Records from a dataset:
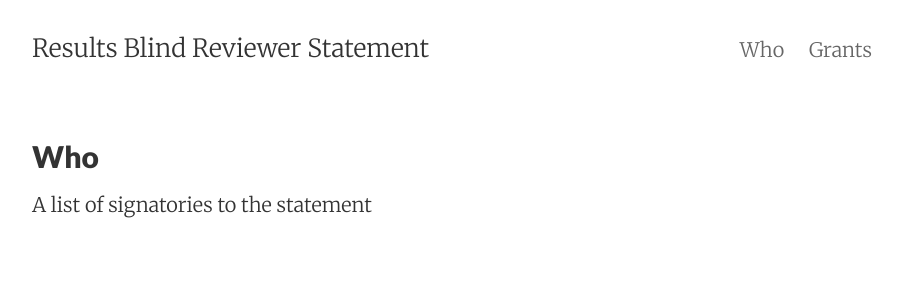
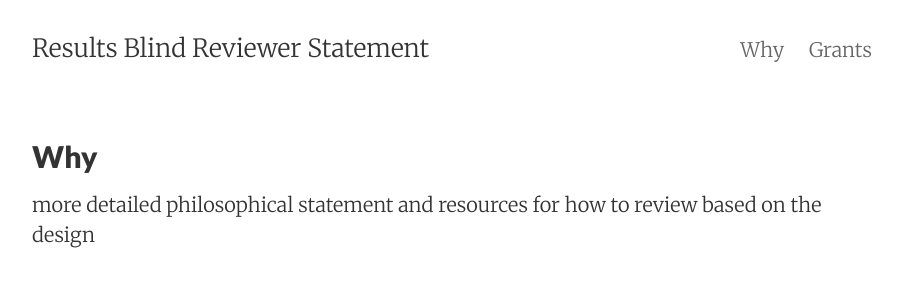
Before and after one commit to graemeblair/resultsblind, a Jekyll site: the page built from how.md, in a window 1280 px wide. Shown: the top 300 px of the page, without its empty margins (188-1090 px from the left). Built offline with Jekyll 4.4.1, drawn with Linux system fonts in a browser that asks for light colours.

Commit message:
Update how.md

```diff
--- a/how.md
+++ b/how.md
@@ -1,8 +1,8 @@
 ---
 layout: page
-title: Who
-permalink: /who/
+title: Why
+permalink: /why/
 tags: nav
 ---
 
-A list of signatories to the statement
+more detailed philosophical statement and resources for how to review based on the design
```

EXERCISE AIM: Could you print all the entries exactly as they stand, with the pictures left out?

EXERCISE SOLUTION:
Before and after one commit to graemeblair/resultsblind, a Jekyll site: the page built from how.md, in a window 1280 px wide. Shown: the top 300 px of the page, without its empty margins (188-1090 px from the left). Built offline with Jekyll 4.4.1, drawn with Linux system fonts in a browser that asks for light colours.

Commit message:
Update how.md

```diff
--- a/how.md
+++ b/how.md
@@ -1,8 +1,8 @@
 ---
 layout: page
-title: Who
-permalink: /who/
+title: Why
+permalink: /why/
 tags: nav
 ---
 
-A list of signatories to the statement
+more detailed philosophical statement and resources for how to review based on the design
```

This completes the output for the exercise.